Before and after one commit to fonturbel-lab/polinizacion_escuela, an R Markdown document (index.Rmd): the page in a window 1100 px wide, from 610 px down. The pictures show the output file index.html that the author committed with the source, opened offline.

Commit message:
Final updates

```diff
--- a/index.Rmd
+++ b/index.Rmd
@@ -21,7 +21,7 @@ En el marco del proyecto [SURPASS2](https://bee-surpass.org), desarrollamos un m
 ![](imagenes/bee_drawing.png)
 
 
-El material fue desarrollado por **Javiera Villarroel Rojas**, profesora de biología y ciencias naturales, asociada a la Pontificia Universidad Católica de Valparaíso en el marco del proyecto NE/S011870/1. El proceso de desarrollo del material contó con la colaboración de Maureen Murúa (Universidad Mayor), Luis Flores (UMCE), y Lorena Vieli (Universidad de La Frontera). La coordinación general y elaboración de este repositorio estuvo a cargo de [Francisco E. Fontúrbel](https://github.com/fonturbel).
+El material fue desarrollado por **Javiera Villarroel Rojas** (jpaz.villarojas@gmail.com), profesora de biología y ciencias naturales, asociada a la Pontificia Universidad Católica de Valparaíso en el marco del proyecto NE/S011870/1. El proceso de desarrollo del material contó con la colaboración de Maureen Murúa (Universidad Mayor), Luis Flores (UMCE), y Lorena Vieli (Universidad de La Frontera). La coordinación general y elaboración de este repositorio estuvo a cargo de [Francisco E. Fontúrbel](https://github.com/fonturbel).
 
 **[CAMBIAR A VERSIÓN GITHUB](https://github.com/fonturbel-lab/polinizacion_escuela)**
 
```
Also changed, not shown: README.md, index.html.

*Description of the task*:
Filter the records above down to the lines that hold the string "index".

*Response to the exercise*:
Before and after one commit to fonturbel-lab/polinizacion_escuela, an R Markdown document (index.Rmd): the page in a window 1100 px wide, from 610 px down. The pictures show the output file index.html that the author committed with the source, opened offline.
--- a/index.Rmd
+++ b/index.Rmd
Also changed, not shown: README.md, index.html.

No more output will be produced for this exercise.